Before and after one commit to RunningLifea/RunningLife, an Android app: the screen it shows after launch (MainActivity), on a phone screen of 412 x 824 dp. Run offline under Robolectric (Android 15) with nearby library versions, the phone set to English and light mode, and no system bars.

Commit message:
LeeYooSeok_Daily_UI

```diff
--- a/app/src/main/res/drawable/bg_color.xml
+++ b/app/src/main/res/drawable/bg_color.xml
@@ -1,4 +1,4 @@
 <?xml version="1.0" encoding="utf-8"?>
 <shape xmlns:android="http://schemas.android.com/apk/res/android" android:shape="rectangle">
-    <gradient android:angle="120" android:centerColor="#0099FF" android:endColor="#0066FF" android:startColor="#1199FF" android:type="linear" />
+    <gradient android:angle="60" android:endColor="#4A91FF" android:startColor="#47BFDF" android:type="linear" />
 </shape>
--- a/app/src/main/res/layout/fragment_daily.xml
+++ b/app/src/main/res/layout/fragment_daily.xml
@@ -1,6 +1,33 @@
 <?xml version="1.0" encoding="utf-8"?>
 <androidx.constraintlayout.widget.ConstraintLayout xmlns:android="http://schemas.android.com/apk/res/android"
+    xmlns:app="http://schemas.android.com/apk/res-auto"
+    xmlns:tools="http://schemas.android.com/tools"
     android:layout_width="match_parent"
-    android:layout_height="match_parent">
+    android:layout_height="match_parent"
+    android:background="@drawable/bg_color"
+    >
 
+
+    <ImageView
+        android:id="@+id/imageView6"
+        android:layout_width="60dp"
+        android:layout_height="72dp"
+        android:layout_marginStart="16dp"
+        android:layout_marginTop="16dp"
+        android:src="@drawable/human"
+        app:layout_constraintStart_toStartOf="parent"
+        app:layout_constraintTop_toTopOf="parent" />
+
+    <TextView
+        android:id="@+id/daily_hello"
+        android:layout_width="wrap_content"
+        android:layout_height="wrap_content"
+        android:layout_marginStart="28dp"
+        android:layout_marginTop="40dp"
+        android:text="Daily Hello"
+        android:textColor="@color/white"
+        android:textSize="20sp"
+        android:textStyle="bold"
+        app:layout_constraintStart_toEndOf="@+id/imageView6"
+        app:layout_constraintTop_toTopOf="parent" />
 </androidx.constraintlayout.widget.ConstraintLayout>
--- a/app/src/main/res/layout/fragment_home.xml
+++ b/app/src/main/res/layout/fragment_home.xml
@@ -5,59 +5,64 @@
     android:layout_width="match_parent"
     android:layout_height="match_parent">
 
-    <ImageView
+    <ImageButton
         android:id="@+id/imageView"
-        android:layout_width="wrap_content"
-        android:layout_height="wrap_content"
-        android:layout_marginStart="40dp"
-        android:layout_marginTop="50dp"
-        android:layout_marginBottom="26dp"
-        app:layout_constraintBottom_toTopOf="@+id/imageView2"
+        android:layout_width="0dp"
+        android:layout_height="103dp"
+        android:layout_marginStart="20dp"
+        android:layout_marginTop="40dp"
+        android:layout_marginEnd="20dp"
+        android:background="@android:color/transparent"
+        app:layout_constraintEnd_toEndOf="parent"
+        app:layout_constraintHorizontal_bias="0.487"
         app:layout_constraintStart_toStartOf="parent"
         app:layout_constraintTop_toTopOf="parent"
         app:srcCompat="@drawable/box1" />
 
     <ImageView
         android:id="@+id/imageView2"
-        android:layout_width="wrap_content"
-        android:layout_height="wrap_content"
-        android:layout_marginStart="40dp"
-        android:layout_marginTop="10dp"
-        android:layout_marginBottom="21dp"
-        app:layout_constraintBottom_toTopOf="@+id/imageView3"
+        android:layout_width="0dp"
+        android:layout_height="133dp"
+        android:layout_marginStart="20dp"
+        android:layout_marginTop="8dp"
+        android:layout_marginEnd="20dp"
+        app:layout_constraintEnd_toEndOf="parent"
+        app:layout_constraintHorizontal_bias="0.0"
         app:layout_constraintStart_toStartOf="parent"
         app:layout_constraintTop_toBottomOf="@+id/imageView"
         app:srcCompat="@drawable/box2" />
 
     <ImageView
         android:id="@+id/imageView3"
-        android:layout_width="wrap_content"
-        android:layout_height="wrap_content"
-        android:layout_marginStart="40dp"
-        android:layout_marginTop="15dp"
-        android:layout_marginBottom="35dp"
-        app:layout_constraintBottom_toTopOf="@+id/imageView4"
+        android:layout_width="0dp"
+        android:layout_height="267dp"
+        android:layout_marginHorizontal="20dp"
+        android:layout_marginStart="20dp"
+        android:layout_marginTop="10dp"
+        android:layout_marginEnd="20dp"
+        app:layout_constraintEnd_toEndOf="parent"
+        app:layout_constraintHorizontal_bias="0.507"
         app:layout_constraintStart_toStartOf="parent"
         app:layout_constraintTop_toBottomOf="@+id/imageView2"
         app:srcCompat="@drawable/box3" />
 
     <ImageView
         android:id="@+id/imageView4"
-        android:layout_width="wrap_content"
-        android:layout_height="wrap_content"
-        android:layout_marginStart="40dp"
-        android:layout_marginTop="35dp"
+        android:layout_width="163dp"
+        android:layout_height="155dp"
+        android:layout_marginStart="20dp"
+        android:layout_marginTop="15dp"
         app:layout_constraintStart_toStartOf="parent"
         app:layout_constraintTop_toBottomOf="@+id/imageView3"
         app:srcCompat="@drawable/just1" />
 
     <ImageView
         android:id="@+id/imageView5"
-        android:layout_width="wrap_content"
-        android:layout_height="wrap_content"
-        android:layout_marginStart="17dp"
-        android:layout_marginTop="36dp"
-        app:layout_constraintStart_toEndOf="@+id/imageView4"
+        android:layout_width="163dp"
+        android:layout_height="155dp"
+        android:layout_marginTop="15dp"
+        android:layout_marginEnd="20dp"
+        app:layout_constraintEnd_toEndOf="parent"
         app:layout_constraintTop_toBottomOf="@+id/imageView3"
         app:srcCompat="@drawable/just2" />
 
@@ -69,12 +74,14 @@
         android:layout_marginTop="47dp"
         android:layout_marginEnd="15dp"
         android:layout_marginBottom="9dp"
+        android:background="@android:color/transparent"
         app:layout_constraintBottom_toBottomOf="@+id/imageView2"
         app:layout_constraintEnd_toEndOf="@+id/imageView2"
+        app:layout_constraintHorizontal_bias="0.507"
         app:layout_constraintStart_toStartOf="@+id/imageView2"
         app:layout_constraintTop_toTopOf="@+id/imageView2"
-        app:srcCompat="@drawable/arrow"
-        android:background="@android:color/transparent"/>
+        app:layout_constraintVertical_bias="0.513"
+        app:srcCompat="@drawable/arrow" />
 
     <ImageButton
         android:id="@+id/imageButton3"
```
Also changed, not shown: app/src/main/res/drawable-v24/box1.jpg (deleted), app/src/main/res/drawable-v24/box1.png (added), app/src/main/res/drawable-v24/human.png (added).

##############################

**Brief:**
Put down all the data once more, exactly as it appears above.

**Answer below:**
Before and after one commit to RunningLifea/RunningLife, an Android app: the screen it shows after launch (MainActivity), on a phone screen of 412 x 824 dp. Run offline under Robolectric (Android 15) with nearby library versions, the phone set to English and light mode, and no system bars.

Commit message:
LeeYooSeok_Daily_UI

```diff
--- a/app/src/main/res/drawable/bg_color.xml
+++ b/app/src/main/res/drawable/bg_color.xml
@@ -1,4 +1,4 @@
 <?xml version="1.0" encoding="utf-8"?>
 <shape xmlns:android="http://schemas.android.com/apk/res/android" android:shape="rectangle">
-    <gradient android:angle="120" android:centerColor="#0099FF" android:endColor="#0066FF" android:startColor="#1199FF" android:type="linear" />
+    <gradient android:angle="60" android:endColor="#4A91FF" android:startColor="#47BFDF" android:type="linear" />
 </shape>
--- a/app/src/main/res/layout/fragment_daily.xml
+++ b/app/src/main/res/layout/fragment_daily.xml
@@ -1,6 +1,33 @@
 <?xml version="1.0" encoding="utf-8"?>
 <androidx.constraintlayout.widget.ConstraintLayout xmlns:android="http://schemas.android.com/apk/res/android"
+    xmlns:app="http://schemas.android.com/apk/res-auto"
+    xmlns:tools="http://schemas.android.com/tools"
     android:layout_width="match_parent"
-    android:layout_height="match_parent">
+    android:layout_height="match_parent"
+    android:background="@drawable/bg_color"
+    >
 
+
+    <ImageView
+        android:id="@+id/imageView6"
+        android:layout_width="60dp"
+        android:layout_height="72dp"
+        android:layout_marginStart="16dp"
+        android:layout_marginTop="16dp"
+        android:src="@drawable/human"
+        app:layout_constraintStart_toStartOf="parent"
+        app:layout_constraintTop_toTopOf="parent" />
+
+    <TextView
+        android:id="@+id/daily_hello"
+        android:layout_width="wrap_content"
+        android:layout_height="wrap_content"
+        android:layout_marginStart="28dp"
+        android:layout_marginTop="40dp"
+        android:text="Daily Hello"
+        android:textColor="@color/white"
+        android:textSize="20sp"
+        android:textStyle="bold"
+        app:layout_constraintStart_toEndOf="@+id/imageView6"
+        app:layout_constraintTop_toTopOf="parent" />
 </androidx.constraintlayout.widget.ConstraintLayout>
--- a/app/src/main/res/layout/fragment_home.xml
+++ b/app/src/main/res/layout/fragment_home.xml
@@ -5,59 +5,64 @@
     android:layout_width="match_parent"
     android:layout_height="match_parent">
 
-    <ImageView
+    <ImageButton
         android:id="@+id/imageView"
-        android:layout_width="wrap_content"
-        android:layout_height="wrap_content"
-        android:layout_marginStart="40dp"
-        android:layout_marginTop="50dp"
-        android:layout_marginBottom="26dp"
-        app:layout_constraintBottom_toTopOf="@+id/imageView2"
+        android:layout_width="0dp"
+        android:layout_height="103dp"
+        android:layout_marginStart="20dp"
+        android:layout_marginTop="40dp"
+        android:layout_marginEnd="20dp"
+        android:background="@android:color/transparent"
+        app:layout_constraintEnd_toEndOf="parent"
+        app:layout_constraintHorizontal_bias="0.487"
         app:layout_constraintStart_toStartOf="parent"
         app:layout_constraintTop_toTopOf="parent"
         app:srcCompat="@drawable/box1" />
 
     <ImageView
         android:id="@+id/imageView2"
-        android:layout_width="wrap_content"
-        android:layout_height="wrap_content"
-        android:layout_marginStart="40dp"
-        android:layout_marginTop="10dp"
-        android:layout_marginBottom="21dp"
-        app:layout_constraintBottom_toTopOf="@+id/imageView3"
+        android:layout_width="0dp"
+        android:layout_height="133dp"
+        android:layout_marginStart="20dp"
+        android:layout_marginTop="8dp"
+        android:layout_marginEnd="20dp"
+        app:layout_constraintEnd_toEndOf="parent"
+        app:layout_constraintHorizontal_bias="0.0"
         app:layout_constraintStart_toStartOf="parent"
         app:layout_constraintTop_toBottomOf="@+id/imageView"
         app:srcCompat="@drawable/box2" />
 
     <ImageView
         android:id="@+id/imageView3"
-        android:layout_width="wrap_content"
-        android:layout_height="wrap_content"
-        android:layout_marginStart="40dp"
-        android:layout_marginTop="15dp"
-        android:layout_marginBottom="35dp"
-        app:layout_constraintBottom_toTopOf="@+id/imageView4"
+        android:layout_width="0dp"
+        android:layout_height="267dp"
+        android:layout_marginHorizontal="20dp"
+        android:layout_marginStart="20dp"
+        android:layout_marginTop="10dp"
+        android:layout_marginEnd="20dp"
+        app:layout_constraintEnd_toEndOf="parent"
+        app:layout_constraintHorizontal_bias="0.507"
         app:layout_constraintStart_toStartOf="parent"
         app:layout_constraintTop_toBottomOf="@+id/imageView2"
         app:srcCompat="@drawable/box3" />
 
     <ImageView
         android:id="@+id/imageView4"
-        android:layout_width="wrap_content"
-        android:layout_height="wrap_content"
-        android:layout_marginStart="40dp"
-        android:layout_marginTop="35dp"
+        android:layout_width="163dp"
+        android:layout_height="155dp"
+        android:layout_marginStart="20dp"
+        android:layout_marginTop="15dp"
         app:layout_constraintStart_toStartOf="parent"
         app:layout_constraintTop_toBottomOf="@+id/imageView3"
         app:srcCompat="@drawable/just1" />
 
     <ImageView
         android:id="@+id/imageView5"
-        android:layout_width="wrap_content"
-        android:layout_height="wrap_content"
-        android:layout_marginStart="17dp"
-        android:layout_marginTop="36dp"
-        app:layout_constraintStart_toEndOf="@+id/imageView4"
+        android:layout_width="163dp"
+        android:layout_height="155dp"
+        android:layout_marginTop="15dp"
+        android:layout_marginEnd="20dp"
+        app:layout_constraintEnd_toEndOf="parent"
         app:layout_constraintTop_toBottomOf="@+id/imageView3"
         app:srcCompat="@drawable/just2" />
 
@@ -69,12 +74,14 @@
         android:layout_marginTop="47dp"
         android:layout_marginEnd="15dp"
         android:layout_marginBottom="9dp"
+        android:background="@android:color/transparent"
         app:layout_constraintBottom_toBottomOf="@+id/imageView2"
         app:layout_constraintEnd_toEndOf="@+id/imageView2"
+        app:layout_constraintHorizontal_bias="0.507"
         app:layout_constraintStart_toStartOf="@+id/imageView2"
         app:layout_constraintTop_toTopOf="@+id/imageView2"
-        app:srcCompat="@drawable/arrow"
-        android:background="@android:color/transparent"/>
+        app:layout_constraintVertical_bias="0.513"
+        app:srcCompat="@drawable/arrow" />
 
     <ImageButton
         android:id="@+id/imageButton3"
```
Also changed, not shown: app/src/main/res/drawable-v24/box1.jpg (deleted), app/src/main/res/drawable-v24/box1.png (added), app/src/main/res/drawable-v24/human.png (added).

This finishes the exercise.